http://im1.shutterfly.com/media/47a2ce31b3127ccef100703f9e4100000030O02Bbs3DVuzZA9 vPhI/cC/f%3D0/ps%3D50/r%3D0/rx%3D550/ry%3D400/

http://im1.shutterfly.com/media/47a2ce31b3127ccef1003ae71f8c00000030O02Bbs3DVuzZA9 vPhI/cC/f%3D0/ps%3D50/r%3D0/rx%3D550/ry%3D400/

Let's see some other's.

Peerie Maa
10-11-2012, 03:46 PM
Hi nedl
I can see how you had a problem with the pond yacht. You always have to deepen the keel and hang the ballast underneath because although displacement scaled by the cube of length, stability scales by the fourth power.
My offering is #36, from here:http://forum.woodenboat.com/showthread.php?149296-Building-a-coble

10-11-2012, 09:59 PM
Nick, I don't know how I missed your building a coble thread in June. Just beautiful the way you built her!
My cutter model floated beautifully, ..... before I rigged her.

J. Dillon
10-12-2012, 11:45 AM
Great work here, lets see more please.

10-12-2012, 11:55 AM
Jack - I know we've seen your work before (just beautiful!), but you should post some of it here also.

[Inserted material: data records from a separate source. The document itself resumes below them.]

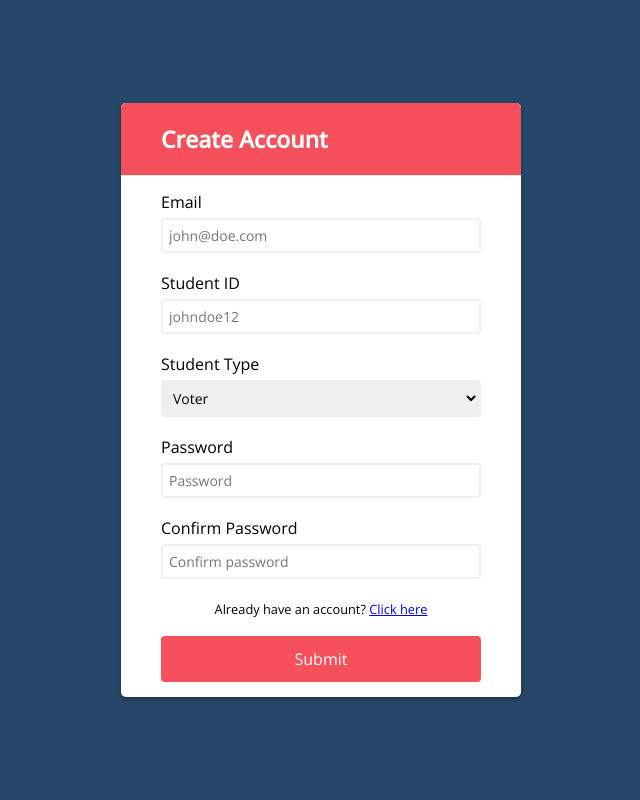
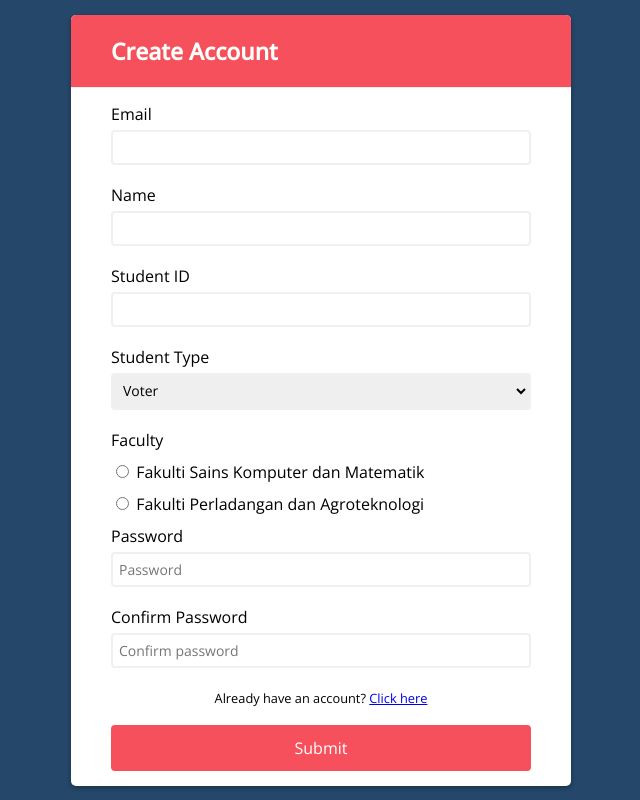
Before and after one commit to bedezub/CSC318-Web-Project, a PHP site: page /views/register/registration.php in a window 1280 px wide. Shown: the whole page, without its empty margins (319-959 px from the left). Run offline with PHP 8.4, Linux system fonts and the light colour scheme; some web fonts are replaced.

Commit message:
login module

```diff
--- a/views/assets/css/regstyles.css
+++ b/views/assets/css/regstyles.css
@@ -20,7 +20,7 @@ body {
 	border-radius: 5px;
 	box-shadow: 0 2px 5px rgba(0, 0, 0, 0.3);
 	overflow: hidden;
-	width: 400px;
+	width: 500px;
 	max-width: 100%;
 }
 
--- a/views/register/registration.php
+++ b/views/register/registration.php
@@ -1,58 +1,113 @@
+<?php include '../../config/conn.php'; ?>
+
 <!DOCTYPE html>
 <html lang="en">
 <head>
     <meta charset="UTF-8">
     <meta name="viewport" content="width=device-width, initial-scale=1.0">
     <link rel="stylesheet" href="../assets/css/regstyles.css">
-    <title>Document</title>
+    <title>UiTM Voting System</title>
 </head>
 <body>
+<?php
+        echo '<script>console.log('. json_encode($_POST) .')</script>';
+        if(isset($_POST["email"])) {
+            if($_POST['password'] == $_POST['confirmPassword']) {
+                $conn = OpenCon();
+
+                $email = $_POST['email'];
+                $name = $_POST['name'];
+                $studentID = $_POST['studentID'];
+                $userType = $_POST['userType'];
+                $faculty = $_POST['faculty'];
+                $password = $_POST['password'];
+
+                if($userType == "voter") {
+                    $add = "INSERT INTO Users (studentID, email, username, userpassword, isAttend, userType, faculty)
+                    VALUES ('$studentID', '$email', '$name', '$password', 0, '$userType', '$faculty')";
+                } else {
+                    $add = "INSERT INTO Candidates (candidateID, email, username, userpassword, profilePicture, userType, faculty, manifesto)
+                    VALUES ('$studentID', '$email', '$name', '$password', '', '$userType', '$faculty', '')";
+                }
+
+                if(mysqli_query($conn,$add)) {
+                    echo '<script>console.log("Registration successful")</script>';
+                } else {
+                    echo '<script>console.log('. json_encode(mysqli_error($conn)) .')</script>';
+                }
+
+            } else {
+                echo "Your Login Name or Password is Invalid";
+            }
+                CloseCon($conn);
+        }
+    ?>
     <div class="container">
         <div class="header">
             <h2>Create Account</h2>
         </div>
-        <form id="form" class="form">
+        <form id="form" class="form" method="POST">
             <div class="form-control">
                 <label for="email">Email</label>
-                <input type="email" placeholder="john@doe.com" id="email" />
+                <input type="email" placeholder="" id="email" name="email"/>
+                <i class="fas fa-check-circle"></i>
+                <i class="fas fa-exclamation-circle"></i>
+                <small>Error message</small>
+            </div>
+            <div class="form-control">
+                <label for="name">Name</label>
+                <input type="name" placeholder="" id="name" name="name"/>
                 <i class="fas fa-check-circle"></i>
                 <i class="fas fa-exclamation-circle"></i>
                 <small>Error message</small>
             </div>
             <div class="form-control">
                 <label for="studentid">Student ID</label>
-                <input type="text" placeholder="johndoe12" id="studentid" />
+                <input type="text" placeholder="" id="studentid" name="studentID"/>
                 <i class="fas fa-check-circle"></i>
                 <i class="fas fa-exclamation-circle"></i>
                 <small>Error message</small>
             </div>
             <div class="form-control">
-                <label for="studenttype">Student Type</label>
-                <select type="password" id="studenttype">
+                <label for="userType">Student Type</label>
+                <select type="password" id="userType" name="userType">
                     <option value="voter">Voter</option>
                     <option value="candidate">Candidate</option>
                 </select>
             </div>
-            <div class="form-control">
+            <div>
+                <label for="faculty">Faculty</label><br>
+                <div style="margin-top: 10px;">
+                    <input type="radio" id="fskm" name="faculty" value="fskm">
+                    <label for="fskm">Fakulti Sains Komputer dan Matematik</label><br>
+                </div>
+                <div style="margin-top: 10px;">
+                    <input type="radio" id="fpa" name="faculty" value="fpa">
+                    <label for="fpa">Fakulti Perladangan dan Agroteknologi</label><br>
+                </div>
+            </div>
+
+            <div class="form-control" style="margin-top: 10px;">
                 <label for="password">Password</label>
-                <input type="password" placeholder="Password" id="password"/>
+                <input type="password" placeholder="Password" id="password" name="password"/>
                 <i class="fas fa-check-circle"></i>
                 <i class="fas fa-exclamation-circle"></i>
                 <small>Error message</small>
             </div>
             <div class="form-control">
                 <label for="password2">Confirm Password</label>
-                <input type="password" placeholder="Confirm password" id="password2"/>
+                <input type="password" placeholder="Confirm password" id="password2" name="confirmPassword"/>
                 <i class="fas fa-check-circle"></i>
                 <i class="fas fa-exclamation-circle"></i>
                 <small>Error message</small>
             </div>
             <div class="acc-exist-wrapper">
-                <p class="acc-exist">Already have an account? <a href="../loginpage/login.html">Click here</a></p>
+                <p class="acc-exist">Already have an account? <a href="../login/login.php">Click here</a></p>
             </div>
-            <button>Submit</button>
+            <button type="submit">Submit</button>
         </form>
     </div>
-    <script src="regscript.js"></script>
+    <!-- TODO: Make this one functional -->
+    <!-- <script src="../assets/js/regscript.js"></script> -->
 </body>
 </html>
```
Also changed, not shown: views/login/login.php (+6 -4 lines).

10-14-2012, 05:35 PM
Nice to see some other ship modelers about. I've just started a pinky schooner model earlier this year, still in bones till I get to it again between other (full-size) boat projects: